Swanswell welcomes calls for parents to have informed alcohol conversations with their children
21 October 2013
Swanswell’s welcoming calls encouraging parents to have informed conversations with their children about alcohol, as new research finds almost half of 10 to 14 year olds have seen their parents drunk.
The national recovery charity, which wants to achieve a society free from problem alcohol and drug use, is responding to the results of an ICM poll for Drinkaware involving 1,000 parents and children.
According to the survey, 42% of parents said their child had seen them or their partner drunk. While 46% of 10 to 14 year olds said they’d seen their parents drunk, 29% said they’d seen it on more than one occasion.
It also found that almost three quarters (72%) of parents said they felt very confident talking to their children about alcohol and 75% felt they were best placed to do so.

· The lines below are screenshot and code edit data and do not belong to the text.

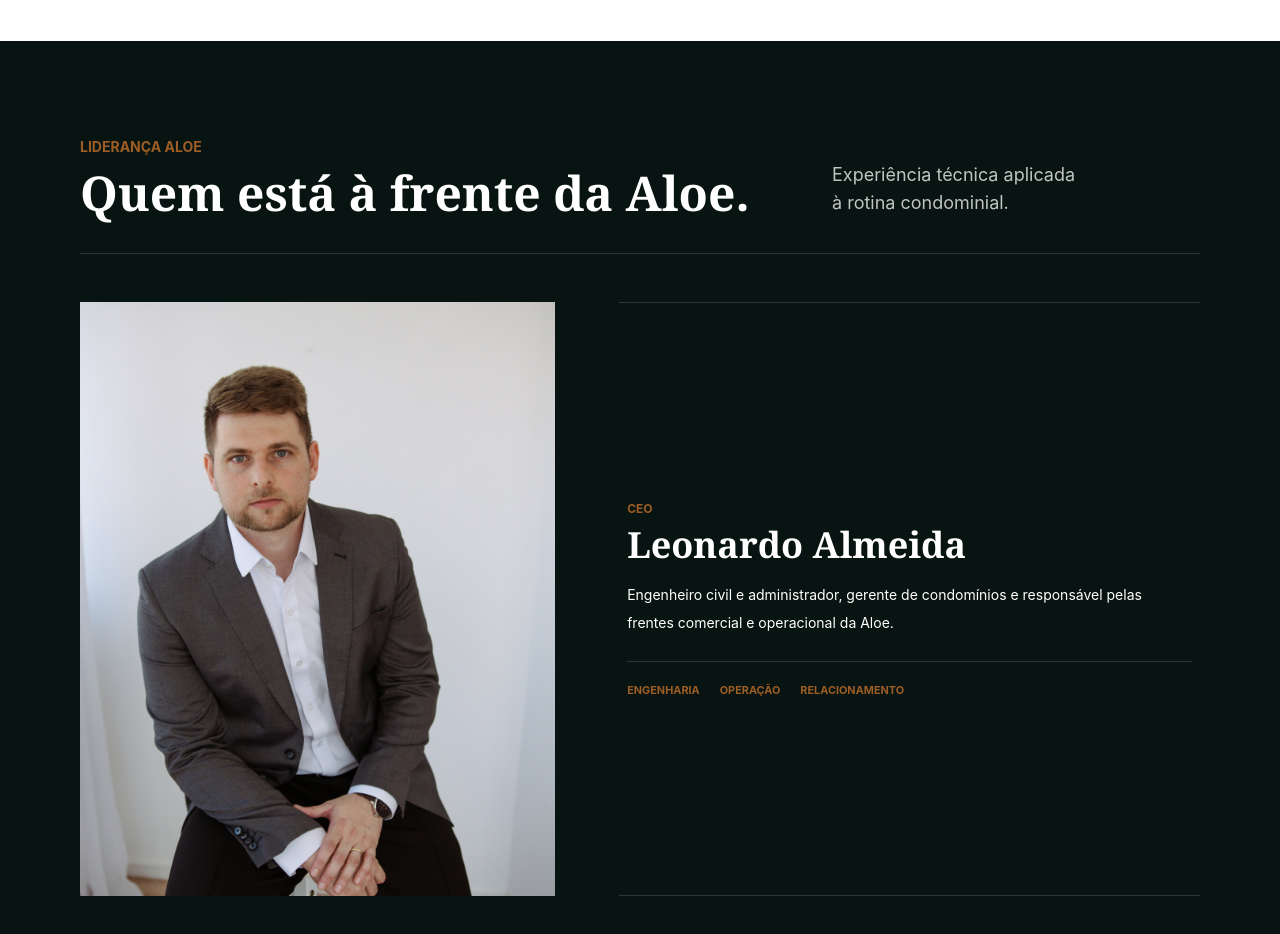
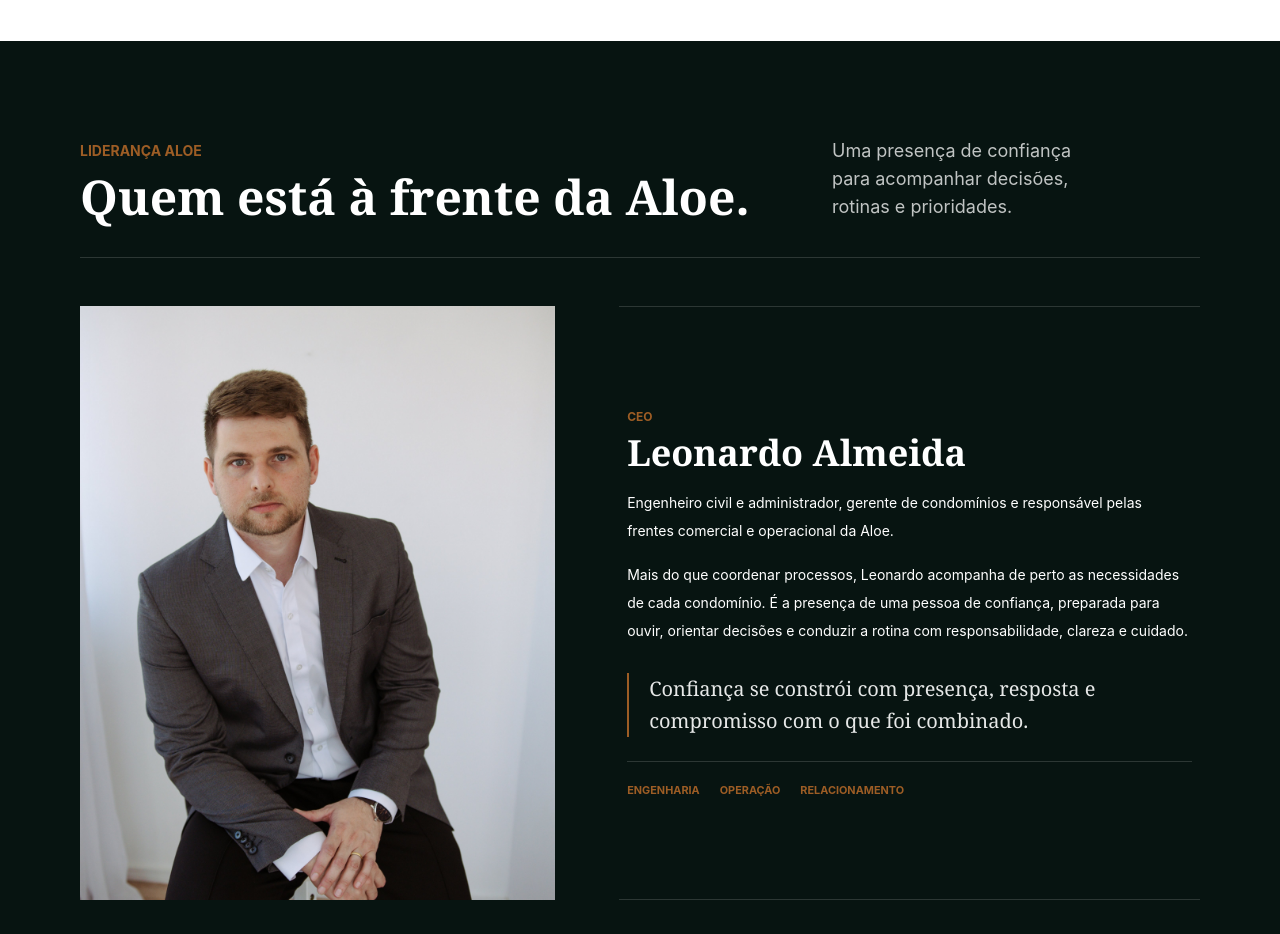
Before and after one commit to nathananmx-ux/aloe-site, a Next.js app: page / in a window 1280 px wide. Shown: the part 6320-7254 px from the top of the page. Built offline with nearby package versions, Linux system fonts and the light colour scheme.

Commit message:
Reforca mensagem de confianca na lideranca Aloe

```diff
--- a/components/AboutSection.tsx
+++ b/components/AboutSection.tsx
@@ -35,7 +35,7 @@
               <h2 className="mt-3 font-serif text-3xl font-semibold sm:text-4xl md:text-5xl">Quem está à frente da Aloe.</h2>
             </div>
             <p className="max-w-[23rem] text-balance text-lg leading-7 text-white/75 md:justify-self-end">
-              Experiência técnica aplicada à rotina condominial.
+              Uma presença de confiança para acompanhar decisões, rotinas e prioridades.
             </p>
           </div>
 
@@ -62,6 +62,12 @@
               <p className="mt-4 max-w-xl text-sm leading-7 text-white/72">
                 {leader.description}
               </p>
+              <p className="mt-4 max-w-xl text-sm leading-7 text-white/72">
+                {leader.approach}
+              </p>
+              <blockquote className="mt-7 max-w-xl border-l-2 border-bronze pl-5 font-serif text-xl leading-8 text-white/90">
+                {leader.statement}
+              </blockquote>
               <div className="mt-6 flex flex-wrap gap-x-5 gap-y-2 border-t border-white/15 pt-5">
                 {leader.areas.map((area) => (
                   <span
--- a/data/home.ts
+++ b/data/home.ts
@@ -161,6 +161,10 @@
     imageClassName: "object-[center_35%]",
     description:
       "Engenheiro civil e administrador, gerente de condomínios e responsável pelas frentes comercial e operacional da Aloe.",
+    approach:
+      "Mais do que coordenar processos, Leonardo acompanha de perto as necessidades de cada condomínio. É a presença de uma pessoa de confiança, preparada para ouvir, orientar decisões e conduzir a rotina com responsabilidade, clareza e cuidado.",
+    statement:
+      "Confiança se constrói com presença, resposta e compromisso com o que foi combinado.",
     areas: ["Engenharia", "Operação", "Relacionamento"]
   }
 ];
```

Swanswell shares Drinkaware’s concerns that parents could be sending mixed messages to children about responsible drinking, and believes better alcohol education and clearer information is key to helping inform parents about their own attitudes to alcohol.
Debbie Bannigan, Swanswell’s Chief Executive, said: ‘The results of this survey don’t come as a surprise but should act as a wake-up call for parents because their attitudes towards alcohol could influence those of their children later down the line.
‘If a child is regularly seeing their parents drinking to excess or drunk, it sends out the message that it’s the acceptable norm, and it increases the chances of them doing it when they’re older.
‘So it’s vital that parents have access to clear information about the harms of alcohol to make informed decisions about their own drinking, and to help them consider the impact it could have on their children’s attitudes to alcohol.
‘It will also help parents prepare for conversations with their children about alcohol use by providing them with the knowledge to confidently and accurately answer any questions that might come up.
‘Ultimately though, tackling alcohol misuse is not something any government, organisation or individual can do on their own – we all have a part to play.’
Last month, Swanswell presented a fringe event called ‘The £21 billion drink: solving society’s alcohol problem’ at the Labour and Conservative Party Conferences, which looked at the cost of problem alcohol use to society and the need for clearer information.
Swanswell encouraged decision-makers to take another look at alcohol messaging and built a case for better education in schools, compulsory questions in the driving theory test and clear information at the point of sale.